§ **Input data**:
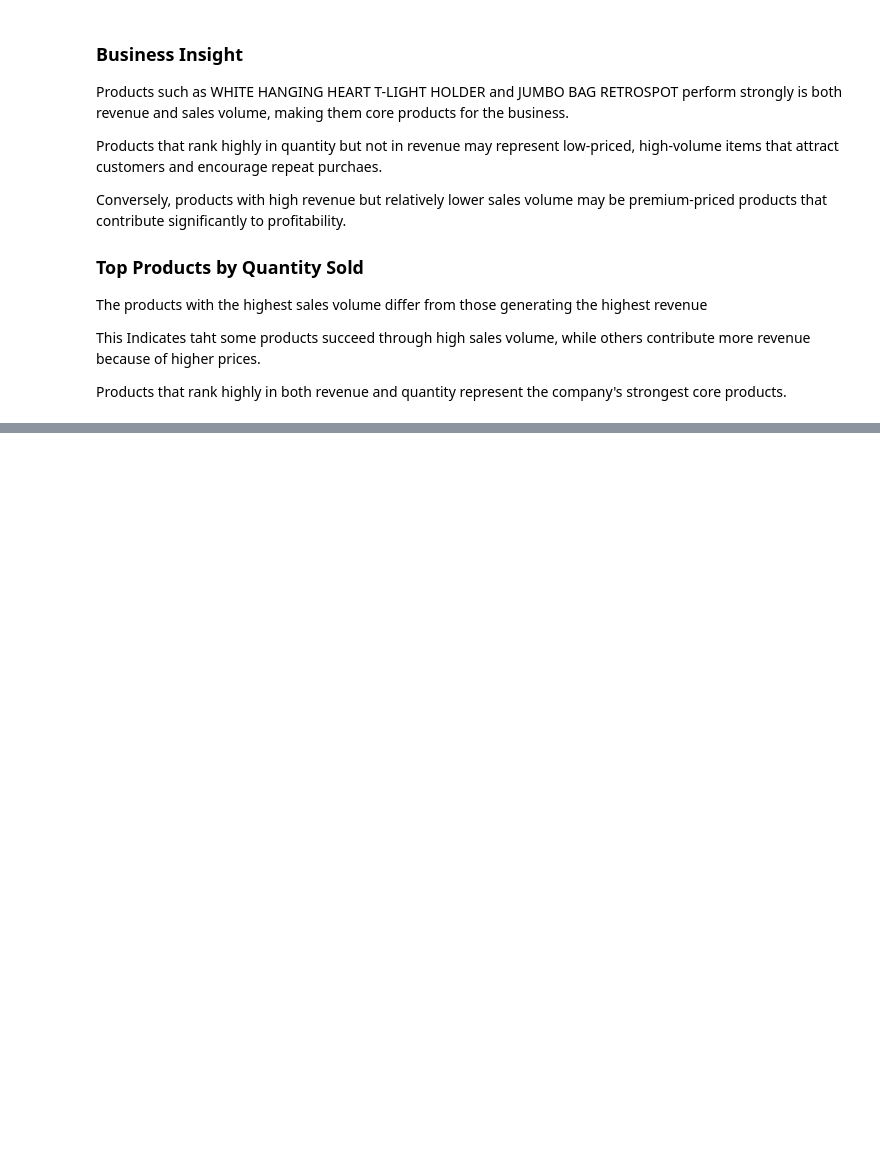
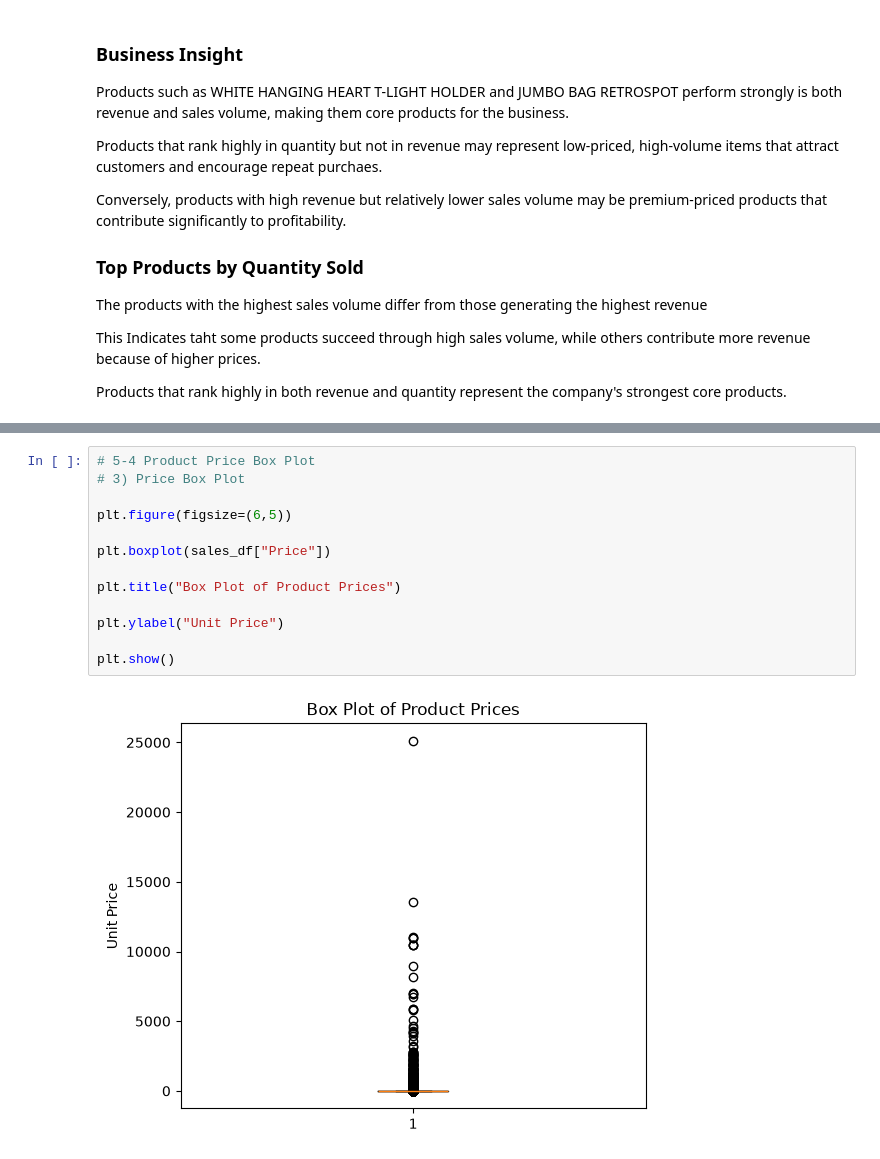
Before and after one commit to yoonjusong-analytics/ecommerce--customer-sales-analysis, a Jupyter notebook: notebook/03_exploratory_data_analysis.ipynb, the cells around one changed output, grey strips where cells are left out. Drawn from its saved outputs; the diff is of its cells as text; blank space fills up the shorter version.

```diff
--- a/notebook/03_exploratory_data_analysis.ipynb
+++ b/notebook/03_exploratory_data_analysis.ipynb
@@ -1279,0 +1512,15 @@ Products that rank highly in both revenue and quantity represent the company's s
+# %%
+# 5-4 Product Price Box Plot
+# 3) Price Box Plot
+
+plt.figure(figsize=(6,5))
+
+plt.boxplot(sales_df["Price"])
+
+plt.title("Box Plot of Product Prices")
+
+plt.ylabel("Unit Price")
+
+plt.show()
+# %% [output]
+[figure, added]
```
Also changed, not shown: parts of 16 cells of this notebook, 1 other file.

§ **Task prompt**: Output the data exactly as it is, with the pictures dropped.

§ **Output of the task**:
Before and after one commit to yoonjusong-analytics/ecommerce--customer-sales-analysis, a Jupyter notebook: notebook/03_exploratory_data_analysis.ipynb, the cells around one changed output, grey strips where cells are left out. Drawn from its saved outputs; the diff is of its cells as text; blank space fills up the shorter version.

```diff
--- a/notebook/03_exploratory_data_analysis.ipynb
+++ b/notebook/03_exploratory_data_analysis.ipynb
@@ -1279,0 +1512,15 @@ Products that rank highly in both revenue and quantity represent the company's s
+# %%
+# 5-4 Product Price Box Plot
+# 3) Price Box Plot
+
+plt.figure(figsize=(6,5))
+
+plt.boxplot(sales_df["Price"])
+
+plt.title("Box Plot of Product Prices")
+
+plt.ylabel("Unit Price")
+
+plt.show()
+# %% [output]
+[figure, added]
```
Also changed, not shown: parts of 16 cells of this notebook, 1 other file.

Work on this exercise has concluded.